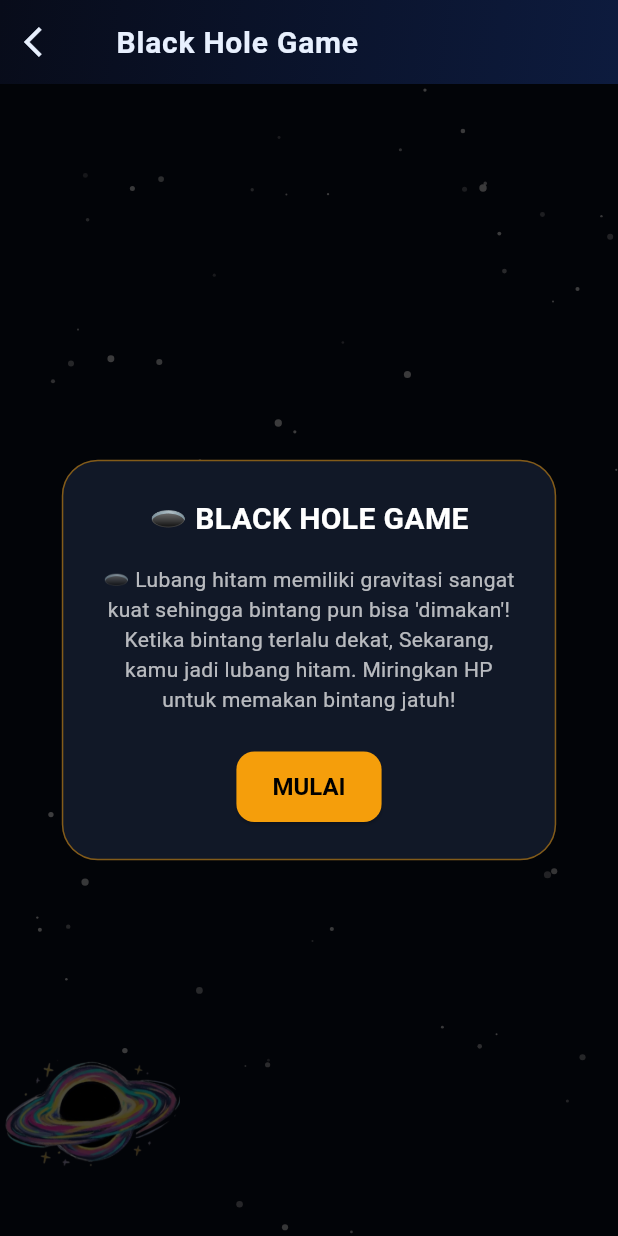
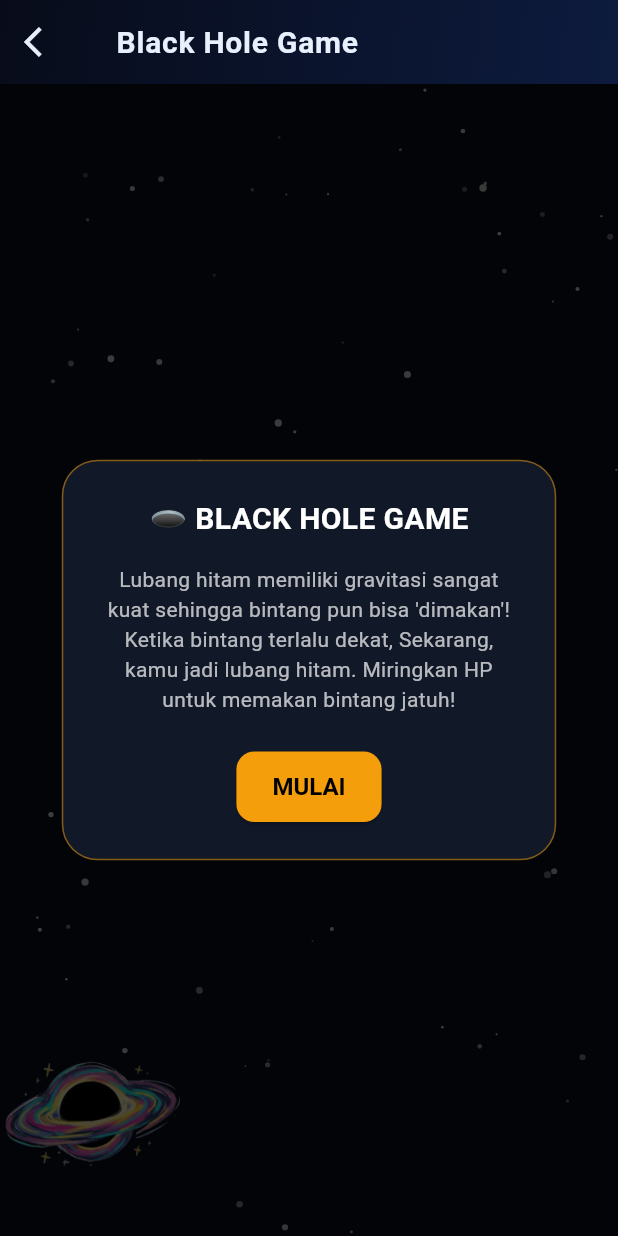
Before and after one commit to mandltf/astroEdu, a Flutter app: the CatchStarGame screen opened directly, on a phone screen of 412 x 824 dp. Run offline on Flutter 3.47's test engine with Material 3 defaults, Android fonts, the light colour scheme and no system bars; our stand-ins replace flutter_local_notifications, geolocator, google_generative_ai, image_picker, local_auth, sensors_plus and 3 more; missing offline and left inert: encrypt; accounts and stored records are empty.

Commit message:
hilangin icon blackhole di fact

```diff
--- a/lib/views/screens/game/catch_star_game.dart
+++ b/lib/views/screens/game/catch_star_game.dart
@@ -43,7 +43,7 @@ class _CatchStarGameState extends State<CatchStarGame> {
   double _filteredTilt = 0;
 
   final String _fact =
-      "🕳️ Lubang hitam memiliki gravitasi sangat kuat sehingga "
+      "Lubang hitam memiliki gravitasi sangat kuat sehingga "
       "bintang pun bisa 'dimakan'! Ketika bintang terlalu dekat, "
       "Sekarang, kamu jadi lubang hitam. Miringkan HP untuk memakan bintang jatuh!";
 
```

------------------------------

Drop every picture from the data, then output all the rest exactly.

Before and after one commit to mandltf/astroEdu, a Flutter app: the CatchStarGame screen opened directly, on a phone screen of 412 x 824 dp. Run offline on Flutter 3.47's test engine with Material 3 defaults, Android fonts, the light colour scheme and no system bars; our stand-ins replace flutter_local_notifications, geolocator, google_generative_ai, image_picker, local_auth, sensors_plus and 3 more; missing offline and left inert: encrypt; accounts and stored records are empty.

Commit message:
hilangin icon blackhole di fact

```diff
--- a/lib/views/screens/game/catch_star_game.dart
+++ b/lib/views/screens/game/catch_star_game.dart
@@ -43,7 +43,7 @@ class _CatchStarGameState extends State<CatchStarGame> {
   double _filteredTilt = 0;
 
   final String _fact =
-      "🕳️ Lubang hitam memiliki gravitasi sangat kuat sehingga "
+      "Lubang hitam memiliki gravitasi sangat kuat sehingga "
       "bintang pun bisa 'dimakan'! Ketika bintang terlalu dekat, "
       "Sekarang, kamu jadi lubang hitam. Miringkan HP untuk memakan bintang jatuh!";
 
```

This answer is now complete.